═══ RECORDS FOR THE TASK ═══

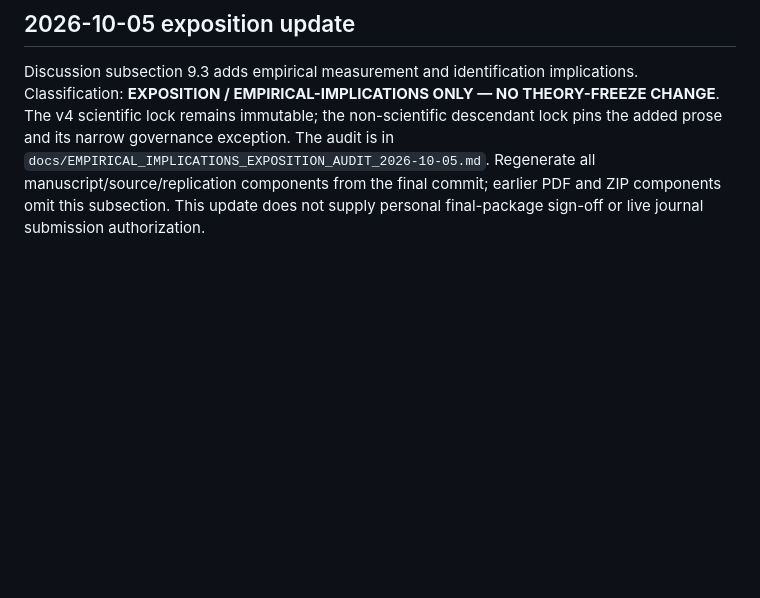
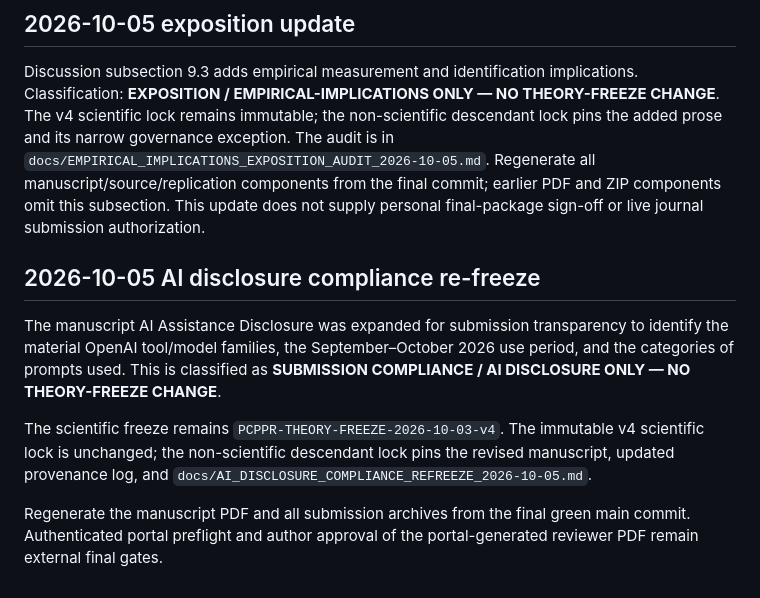
Before and after one commit to ryotamatsuki/public-climate-protection-private-production-redundancy, a Markdown page: submission/ERE_CURRENT_UPLOAD_MANIFEST.md, the part around the change. Drawn GitHub-style; blank space fills up the shorter version.

Commit message:
Update ERE manifest for AI disclosure refreeze

```diff
--- a/submission/ERE_CURRENT_UPLOAD_MANIFEST.md
+++ b/submission/ERE_CURRENT_UPLOAD_MANIFEST.md
@@ -55,3 +55,12 @@ the added prose and its narrow governance exception. The audit is in
 Regenerate all manuscript/source/replication components from the final commit;
 earlier PDF and ZIP components omit this subsection. This update does not supply
 personal final-package sign-off or live journal submission authorization.
+
+
+## 2026-10-05 AI disclosure compliance re-freeze
+
+The manuscript AI Assistance Disclosure was expanded for submission transparency to identify the material OpenAI tool/model families, the September–October 2026 use period, and the categories of prompts used. This is classified as **SUBMISSION COMPLIANCE / AI DISCLOSURE ONLY — NO THEORY-FREEZE CHANGE**.
+
+The scientific freeze remains `PCPPR-THEORY-FREEZE-2026-10-03-v4`. The immutable v4 scientific lock is unchanged; the non-scientific descendant lock pins the revised manuscript, updated provenance log, and `docs/AI_DISCLOSURE_COMPLIANCE_REFREEZE_2026-10-05.md`.
+
+Regenerate the manuscript PDF and all submission archives from the final green main commit. Authenticated portal preflight and author approval of the portal-generated reviewer PDF remain external final gates.
```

═══

→ **PROBLEM**: Show every line above where "components" is found.

→ **SOLVED EXERCISE**:
 Regenerate all manuscript/source/replication components from the final commit;
 earlier PDF and ZIP components omit this subsection. This update does not supply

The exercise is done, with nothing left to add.